THE PROBLEM:
Every line in the records below that holds "sbatch" must be identified and copied.

**** PROVIDED RECORDS ****

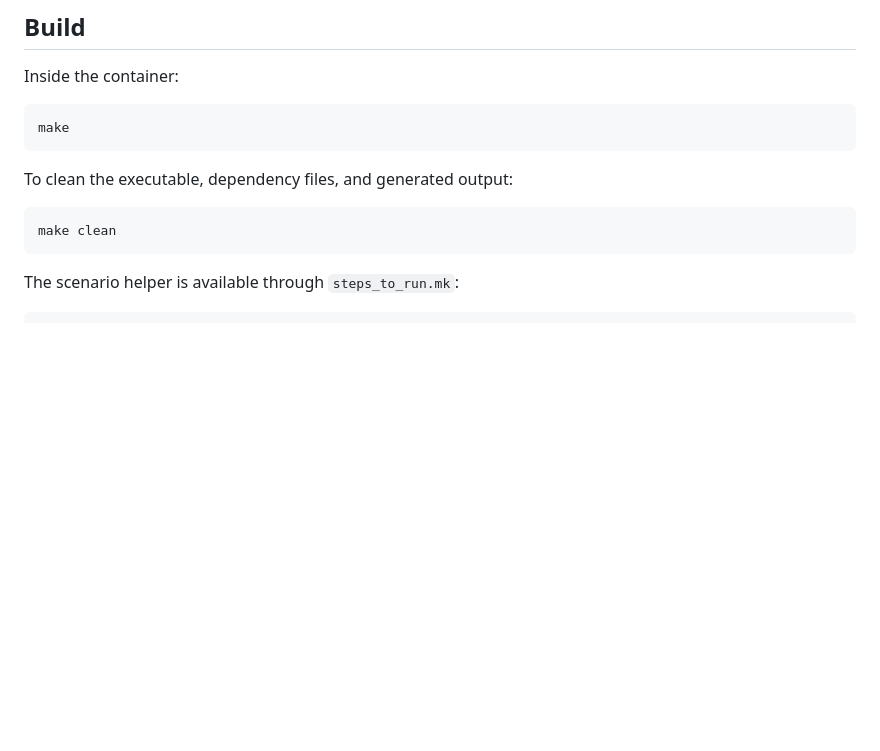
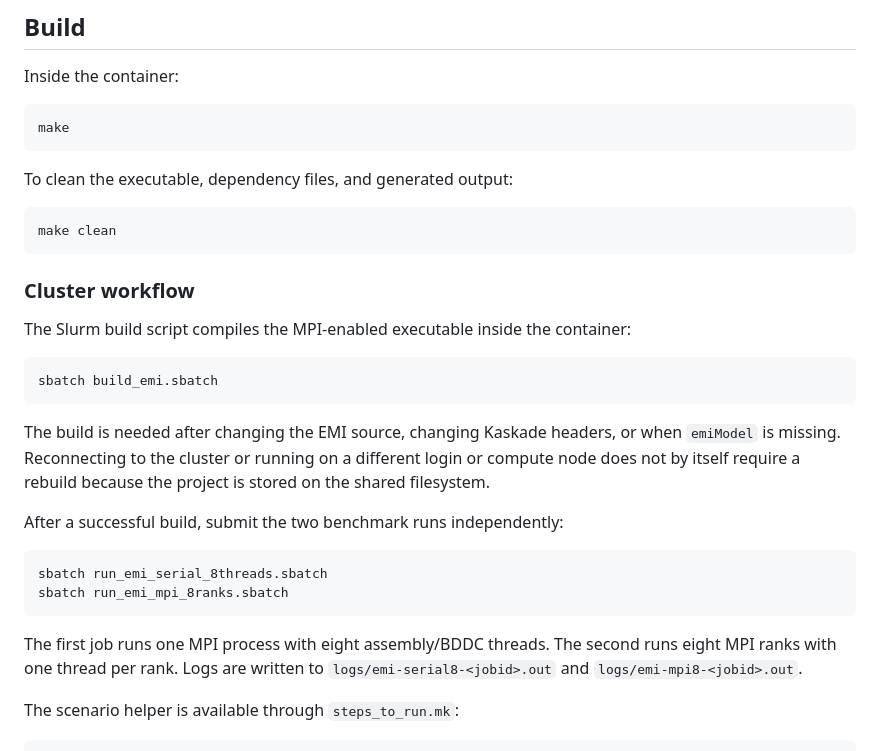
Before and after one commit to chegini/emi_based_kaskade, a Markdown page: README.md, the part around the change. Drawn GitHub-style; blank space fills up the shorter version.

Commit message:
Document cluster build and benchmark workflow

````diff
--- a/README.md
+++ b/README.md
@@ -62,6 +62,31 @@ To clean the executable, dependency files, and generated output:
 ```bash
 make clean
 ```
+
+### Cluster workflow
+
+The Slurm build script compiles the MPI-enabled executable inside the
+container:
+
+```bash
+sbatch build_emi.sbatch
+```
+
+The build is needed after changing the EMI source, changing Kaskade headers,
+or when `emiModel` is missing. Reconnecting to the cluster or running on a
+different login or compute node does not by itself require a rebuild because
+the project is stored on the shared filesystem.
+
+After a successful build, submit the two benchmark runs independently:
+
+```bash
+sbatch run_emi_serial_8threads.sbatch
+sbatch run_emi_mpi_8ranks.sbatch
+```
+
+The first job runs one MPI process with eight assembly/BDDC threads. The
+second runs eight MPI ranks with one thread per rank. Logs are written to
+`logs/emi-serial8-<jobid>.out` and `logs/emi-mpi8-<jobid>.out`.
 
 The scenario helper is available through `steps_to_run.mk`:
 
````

****
**** PROVIDED RECORDS ****

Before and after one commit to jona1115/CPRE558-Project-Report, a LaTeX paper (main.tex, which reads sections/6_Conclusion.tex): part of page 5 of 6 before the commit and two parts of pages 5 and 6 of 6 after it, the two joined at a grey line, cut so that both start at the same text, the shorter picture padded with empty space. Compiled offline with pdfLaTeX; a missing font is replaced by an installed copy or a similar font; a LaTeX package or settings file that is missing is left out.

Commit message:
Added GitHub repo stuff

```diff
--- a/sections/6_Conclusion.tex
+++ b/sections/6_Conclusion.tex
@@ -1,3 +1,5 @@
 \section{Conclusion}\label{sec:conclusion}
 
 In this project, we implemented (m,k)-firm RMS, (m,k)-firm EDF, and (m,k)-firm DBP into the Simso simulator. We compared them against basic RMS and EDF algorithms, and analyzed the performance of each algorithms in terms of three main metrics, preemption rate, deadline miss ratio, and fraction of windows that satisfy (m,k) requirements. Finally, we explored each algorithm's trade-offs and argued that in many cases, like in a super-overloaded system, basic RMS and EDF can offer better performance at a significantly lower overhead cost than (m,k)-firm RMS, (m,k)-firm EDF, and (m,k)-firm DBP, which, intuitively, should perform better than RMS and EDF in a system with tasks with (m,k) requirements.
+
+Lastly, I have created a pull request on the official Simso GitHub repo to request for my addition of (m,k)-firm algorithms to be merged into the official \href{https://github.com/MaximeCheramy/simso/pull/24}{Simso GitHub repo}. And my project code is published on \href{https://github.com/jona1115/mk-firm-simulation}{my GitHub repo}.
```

****
**** PROVIDED RECORDS ****

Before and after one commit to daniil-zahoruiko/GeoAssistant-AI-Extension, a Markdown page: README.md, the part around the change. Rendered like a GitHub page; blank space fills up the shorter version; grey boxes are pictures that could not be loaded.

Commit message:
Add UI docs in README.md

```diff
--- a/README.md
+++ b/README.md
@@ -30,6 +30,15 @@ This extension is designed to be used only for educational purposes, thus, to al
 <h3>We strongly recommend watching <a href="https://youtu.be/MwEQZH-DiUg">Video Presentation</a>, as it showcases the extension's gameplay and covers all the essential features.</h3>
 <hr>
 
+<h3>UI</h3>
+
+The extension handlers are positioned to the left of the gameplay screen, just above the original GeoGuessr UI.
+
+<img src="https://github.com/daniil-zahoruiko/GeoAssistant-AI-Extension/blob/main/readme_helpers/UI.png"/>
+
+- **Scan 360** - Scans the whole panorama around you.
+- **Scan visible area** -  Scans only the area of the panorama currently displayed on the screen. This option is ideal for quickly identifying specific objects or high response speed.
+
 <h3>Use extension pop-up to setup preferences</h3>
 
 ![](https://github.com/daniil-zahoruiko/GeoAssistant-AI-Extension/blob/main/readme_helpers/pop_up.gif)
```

****

WRITTEN SOLUTION:
+sbatch build_emi.sbatch
+sbatch run_emi_serial_8threads.sbatch
+sbatch run_emi_mpi_8ranks.sbatch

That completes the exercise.